Sometimes I think what's most important about this topic is not why a novel gets rejected, but HOW.

Too often agents and publishers use form letters, and these letters are filled with cliched and banal comments about the GFC impacting the ability of publishers to take risks. This may well be true, but more often than not it hides a key fact: the agent or publisher simply didn't like the manuscript. They should treat writers as mature professionals; the vast majority of writers can take criticism.

I know agents and publishers are swamped, but it doesn't take much to think of one sentence of feedback to include in a rejection letter. This helps the writer, and ultimately helps readers, too.

If agents and publishers are going to take on this gig, then they should accept the responsibility of trying to grow good writers and good writing. Even if that means that a rejection letter takes five minutes longer to write.

Sue Bursztynski said...

I think in this post you're not quite answering the real question, which is, "Why did the agent reject MY good novel?"

Presumably you know which novels you're likely to be able to place and which not and it's not just a case of, "I'm a passionate reader and this particular book doesn't appeal to me." The major difference between you and that person entering a bookshop is that she's looking for something to enjoy for herself; you're doing this for a living.

If all you can say is, "Sorry, I can't throw myself into selling this book for you because I didn't enjoy it," then the author will understand. They may not like it, but they'll understand.

I have to tell you, though, that only two agents ever even bothered to agree to look at my books.

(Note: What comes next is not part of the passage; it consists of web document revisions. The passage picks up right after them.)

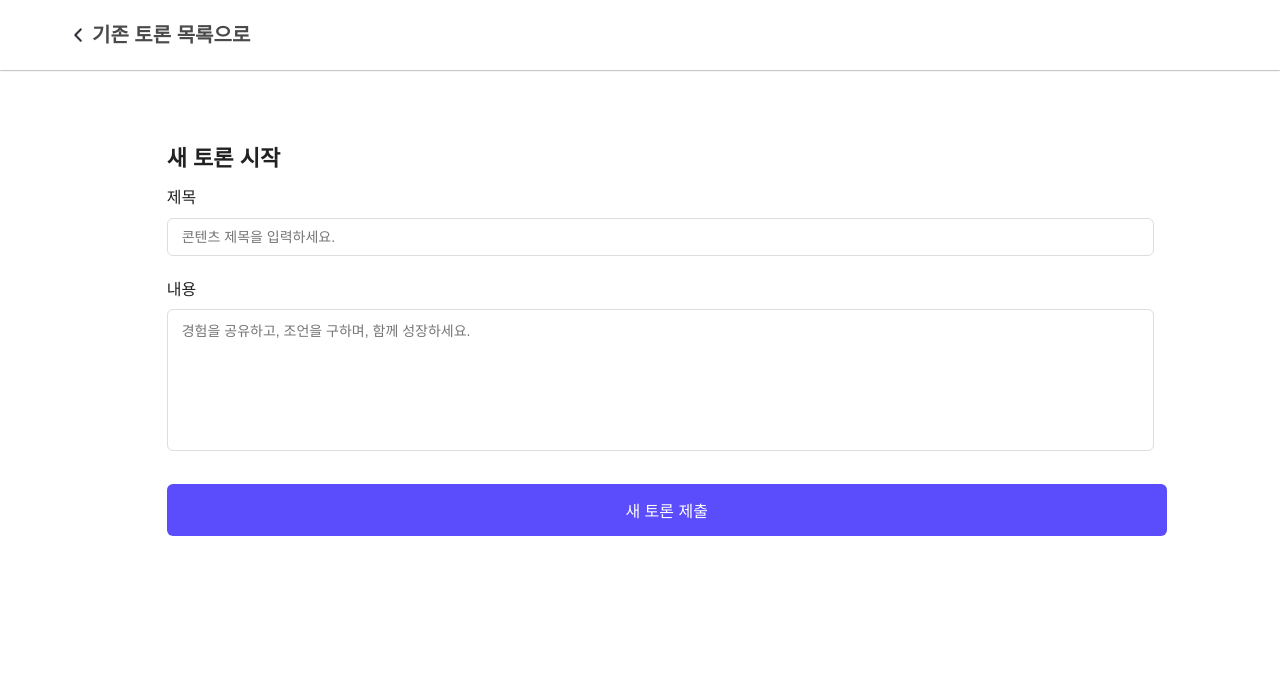
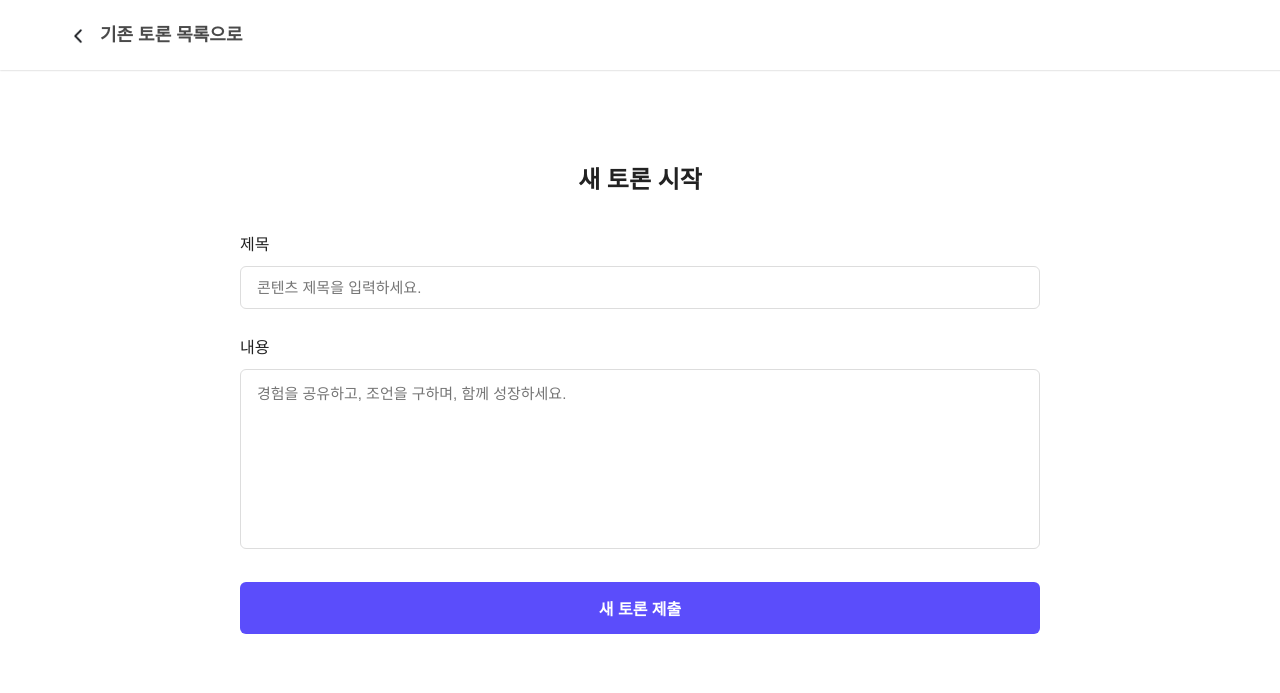
Before and after one commit to gjdbsdk/With_U, a Django app: page /writing/ in a window 1280 px wide. Shown: the top 693 px of the page. Run offline with Django 5.2, Linux system fonts and the light colour scheme; parts of the project's set-up code (start-up, migrations or seed data) failed here and were passed over.

Commit message:
Featuure - 글작성 페이지 스타일 수정

```diff
--- a/frontend/static/css/writing.css
+++ b/frontend/static/css/writing.css
@@ -1,58 +1,90 @@
 body {
-  font-family: 'Pretendard', sans-serif;
+  margin: 0;
+  font-family: "Pretendard", sans-serif;
   color: #222;
-  margin: 0;
-  padding: 0;
-  position:relative;
+  line-height: 1.7;
 }
 
-
-.content-share {
+.detail-container {
   width: 100%;
-  max-width: 800px;
-  margin: 60px auto;
-  padding: 0 20px;
-  font-family: 'Pretendard', sans-serif;
-  color: #222;
-  line-height: 1.6;
+  height: 100%;
+  padding-top: 100px;
+  display: flex;
+  flex-direction: column;
+  align-items: center;
 }
 
-.formtitle{
-    font-size:22px;
-    font-weight: 600;
-    margin-bottom: 7px;
+.detail-top {
+  position: fixed;
+  top: 0;
+  left: 0;
+  z-index: 1000;
+  width: 100%;
+  height: 70px;
+  background-color: white;
+  display: flex;
+  align-items: center;
+  justify-content: flex-start;
+  padding: 0 5%;
+  box-shadow: 0 0 2px rgba(23, 26, 31, 0.3);
+  font-size: 16px;
+  font-weight: 500;
 }
 
-.content-share__header {
-  text-align: center;
-  margin-bottom: 40px;
+.toprev {
+  width: 28px;
+  margin-right: 8px;
 }
 
-.content-share__header h1 {
-  font-size: 22px;
-  font-weight: 700;
-  margin-bottom: 10px;
+.back-btn {
+  color: #4a4a4a;
+  text-decoration: none;
+  display: flex;
+  align-items: center;
+  font-size: 18px;
+  font-weight: 600;
 }
 
-.content-share__header p {
-  font-size: 14px;
-  color: #555;
+.contentzone {
+  flex: 1;
+  width: 100%;
+  display: flex;
+  justify-content: center;
+  align-items: flex-start;
+  padding: 20px 0;
+}
+
+.detail-body {
+  width: 100%;
+  display: flex;
+  justify-content: center;
 }
 
 .content-share__form-wrapper {
+  width: 100%;
+  max-width: 800px;
   background-color: #fff;
+  padding: 40px 50px;
   border-radius: 10px;
-  padding: 40px;
+  animation: fadeIn 0.4s ease;
+}
+
+.formtitle {
+  font-size: 24px;
+  font-weight: 600;
+  margin-bottom: 30px;
+  text-align: center;
 }
 
 .form-group {
-  margin-bottom: 20px;
+  margin-bottom: 25px;
 }
 
 .form-group label {
   display: block;
+  font-size: 16px;
   font-weight: 500;
-  margin-bottom: 6px;
+  margin-bottom: 8px;
 }
 
 .form-group input,
@@ -60,10 +92,11 @@ body {
   width: 100%;
   border: 1px solid #ddd;
   border-radius: 6px;
-  padding: 10px 14px;
-  font-size: 14px;
+  padding: 12px 16px;
+  font-size: 15px;
   outline: none;
-  transition: border-color 0.2s;
+  transition: border-color 0.2s, box-shadow 0.2s;
+  box-sizing: border-box;
 }
 
 .form-group input:focus,
@@ -72,19 +105,24 @@ body {
 }
 
 textarea {
-  resize: vertical;
-  min-height: 120px;
+  min-height: 180px;
   resize: none;
   font-family: 'Pretendard', sans-serif;
 }
 
+.btnhugger {
+  display: flex;
+  justify-content: center;
+  margin-top: 10px;
+}
+
 .submit-btn {
-  width: 104.5%;
-  margin-top: 5px;
-  padding: 14px 0;
+  width: 100%;
+  padding: 14px;
   background-color: #5b4dfb;
   color: white;
   font-size: 16px;
+  font-weight: 600;
   border: none;
   border-radius: 6px;
   cursor: pointer;
@@ -96,6 +134,6 @@ textarea {
 }
 
 @keyframes fadeIn {
-  from { opacity: 0; }
-  to { opacity: 1; }
+  from { opacity: 0; transform: translateY(10px); }
+  to { opacity: 1; transform: translateY(0); }
 }
--- a/frontend/templates/writing.html
+++ b/frontend/templates/writing.html
@@ -6,7 +6,6 @@
   <title>WithU</title>
 
   {% load static %}
-  <link rel="stylesheet" href="{% static 'css/detail.css' %}">
   <link rel="stylesheet" href="{% static 'css/writing.css' %}">
 </head>
 <body>
@@ -25,6 +24,7 @@
                 <form class="content-share__form" method="post" action="{% url 'frontend:writing' %}">
                 {% csrf_token %}
                 <div class="formtitle">새 토론 시작</div>
+                <div class="inputss">
                   <div class="form-group">
                     <label for="title">제목</label>
                     <input type="text" id="title" name="title" placeholder="콘텐츠 제목을 입력하세요." required>
@@ -33,6 +33,7 @@
                   <div class="form-group">
                     <label for="content">내용</label>
                     <textarea id="content" name="content" placeholder="경험을 공유하고, 조언을 구하며, 함께 성장하세요." required></textarea>
+                  </div>
                 </div>
                 <div class="btnhugger">
                   <button type="button" class="submit-btn">새 토론 제출</button>
```
Lines whose indentation alone changed are shown as unchanged.
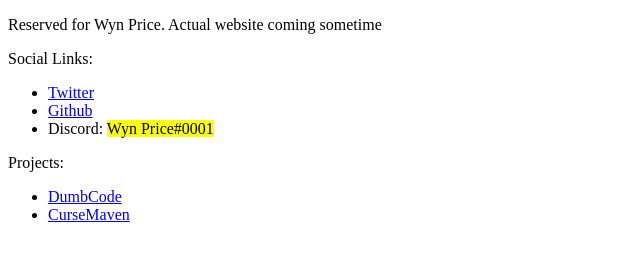
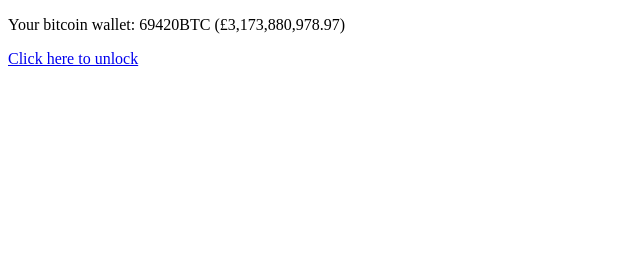
Before and after one commit to Wyn-Price/Wyn-Price.github.io, a plain HTML site: page index.html in a window 1280 px wide. Shown: the whole page, without its empty margins (0-640 px from the left). Drawn offline with Linux system fonts and the light colour scheme.

Commit message:
Update index.html

```diff
--- a/index.html
+++ b/index.html
@@ -1,24 +1,10 @@
 <!DOCTYPE html>
 <html>
 <head>
-    <title>Reserved for Wyn Price</title>
+    <title>Bitcoin wallet</title>
 </head>
 <body>
-	<p>Reserved for Wyn Price. Actual website coming sometime<p>
-	<span>
-		Social Links:
-			<ul>
-				<li><a href="https://twitter.com/wyn_price">Twitter</a></li>
-				<li><a href="https://github.com/Wyn-Price/">Github</a></li>
-				<li>Discord: <span style="background-color: yellow">Wyn Price#0001</span></li>
-			</ul>
-	</span>
-	<span>
-		Projects:
-			<ul>
-				<li><a href="https://www.dumbcode.net">DumbCode</a></li>
-				<li><a href="https://www.cursemaven.com/">CurseMaven</a></li>
-			</ul>
-	</span>
+	<p>Your bitcoin wallet: 69420BTC (£3,173,880,978.97)</p>
+	<a href="https://www.youtube.com/watch?v=dQw4w9WgXcQ">Click here to unlock</a>
 </body>
 </html>
```
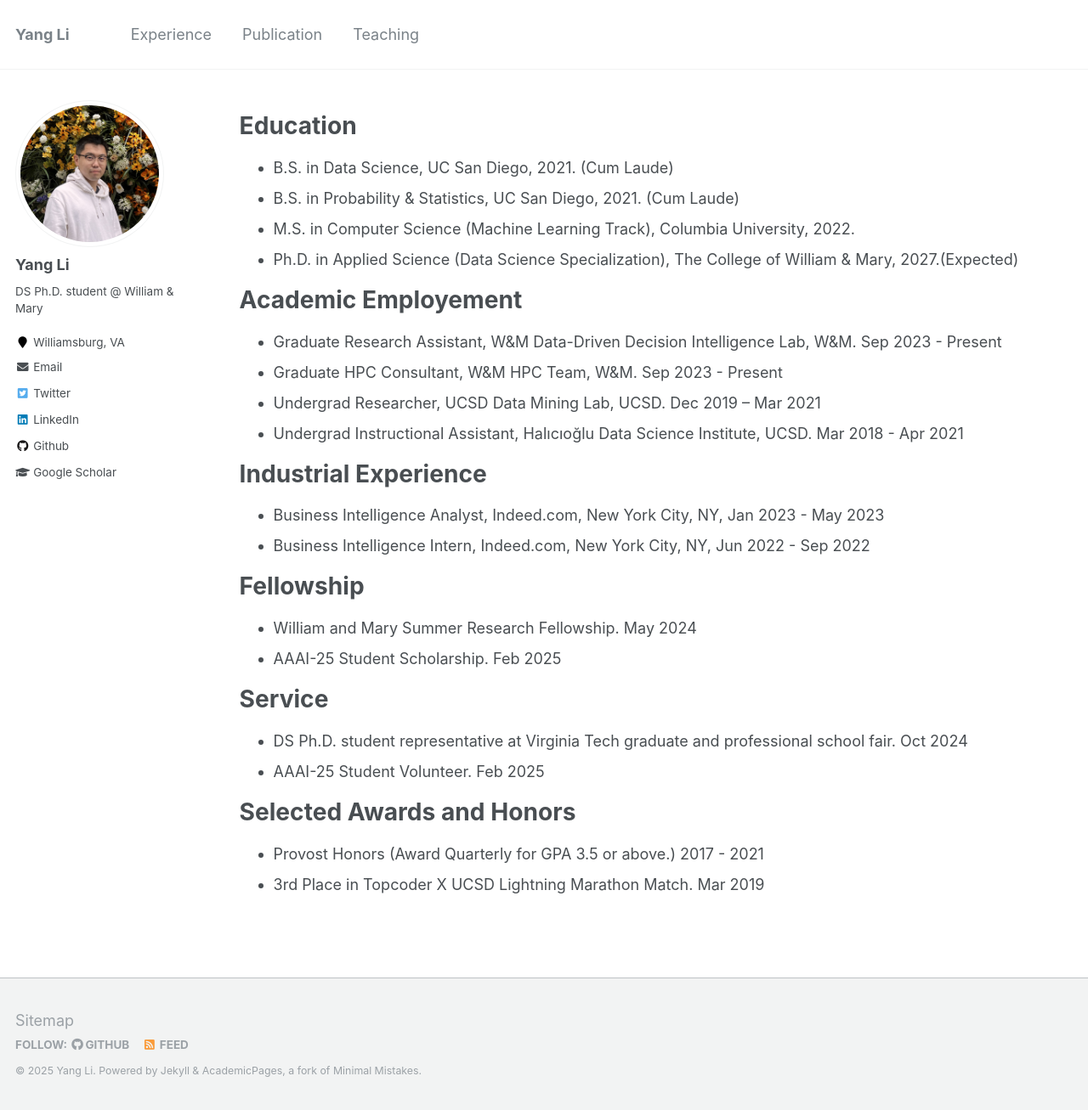
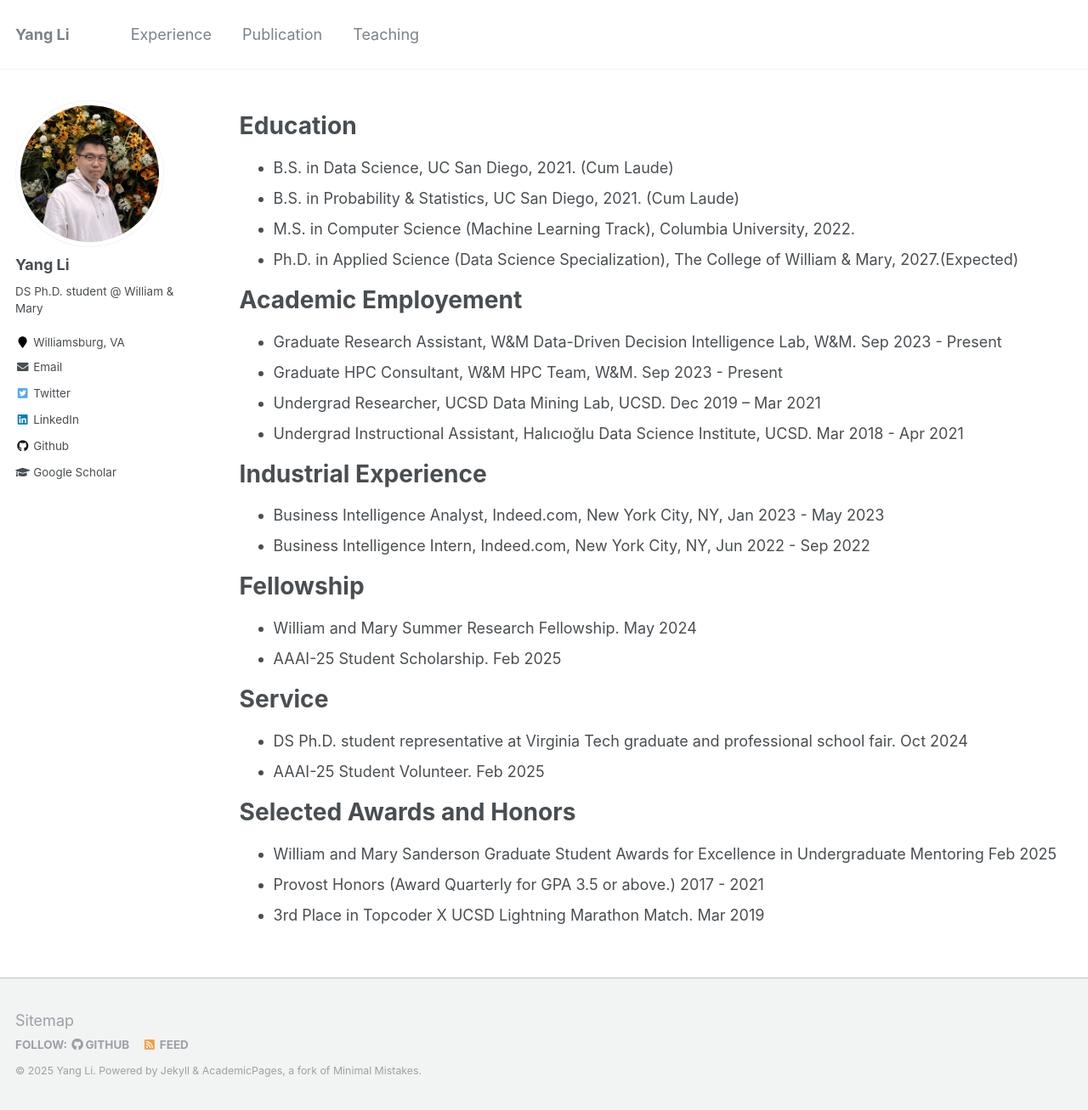
Before and after one commit to littlestone111/littlestone111.github.io, a Jekyll site: the page built from _pages/experience.md, in a window 1280 px wide and 1307 px high. Shown: the whole window at 85% size. Built offline with Jekyll 4.4.1, drawn with Linux system fonts in a browser that asks for light colours.

Commit message:
Update Selected awared

```diff
--- a/_pages/experience.md
+++ b/_pages/experience.md
@@ -39,5 +39,6 @@ redirect_from:
 
 # Selected Awards and Honors
 
+- William and Mary Sanderson Graduate Student Awards for Excellence in Undergraduate Mentoring Feb 2025
 - Provost Honors (Award Quarterly for GPA 3.5 or above.) 2017 - 2021
 - 3rd Place in Topcoder X UCSD Lightning Marathon Match. Mar 2019
```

They said no, but at least they read them.

In the end, I sold them all, without an agent! :-)

Jonathan Walker said...

"The person who used this search term has no doubt gone to a bookshop more than once and ignored the hundreds - thousands - of very good novels because he or she only wanted one good novel."

An excellent point. A series of questions I ask myself while planning is, 'Would I buy this book if it was written by someone else? Have I in fact paid money for books of this kind? Do I have examples on my shelf now?'